[AIM OF THE EXERCISE] Please work out how many lines of this material include "Service", and answer with that number by itself.

[GIVEN ENTRIES]
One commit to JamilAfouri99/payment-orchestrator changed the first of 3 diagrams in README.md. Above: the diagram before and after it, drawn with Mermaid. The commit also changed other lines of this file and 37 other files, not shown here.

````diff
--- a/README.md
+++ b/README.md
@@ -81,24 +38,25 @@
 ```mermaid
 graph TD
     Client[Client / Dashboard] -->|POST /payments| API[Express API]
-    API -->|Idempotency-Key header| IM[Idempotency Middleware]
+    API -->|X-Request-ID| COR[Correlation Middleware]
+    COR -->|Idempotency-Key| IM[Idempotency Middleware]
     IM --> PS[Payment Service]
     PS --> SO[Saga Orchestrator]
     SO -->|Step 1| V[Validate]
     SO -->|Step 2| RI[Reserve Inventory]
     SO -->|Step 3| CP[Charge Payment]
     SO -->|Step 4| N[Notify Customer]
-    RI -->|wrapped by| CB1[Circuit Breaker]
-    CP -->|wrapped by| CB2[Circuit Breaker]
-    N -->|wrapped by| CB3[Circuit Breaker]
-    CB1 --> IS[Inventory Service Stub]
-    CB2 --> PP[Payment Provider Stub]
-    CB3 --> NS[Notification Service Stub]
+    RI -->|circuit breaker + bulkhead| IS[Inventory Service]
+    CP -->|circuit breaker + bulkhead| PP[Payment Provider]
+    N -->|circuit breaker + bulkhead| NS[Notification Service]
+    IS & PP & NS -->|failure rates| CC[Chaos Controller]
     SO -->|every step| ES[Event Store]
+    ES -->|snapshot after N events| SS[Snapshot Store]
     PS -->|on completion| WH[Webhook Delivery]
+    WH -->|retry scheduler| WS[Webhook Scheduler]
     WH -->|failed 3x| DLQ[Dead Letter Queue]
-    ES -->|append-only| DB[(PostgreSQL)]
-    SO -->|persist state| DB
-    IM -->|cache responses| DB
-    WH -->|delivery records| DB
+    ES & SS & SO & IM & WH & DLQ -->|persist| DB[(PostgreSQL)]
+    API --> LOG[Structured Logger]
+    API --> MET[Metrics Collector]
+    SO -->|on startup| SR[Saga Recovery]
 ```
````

[SOLVED EXERCISE] 5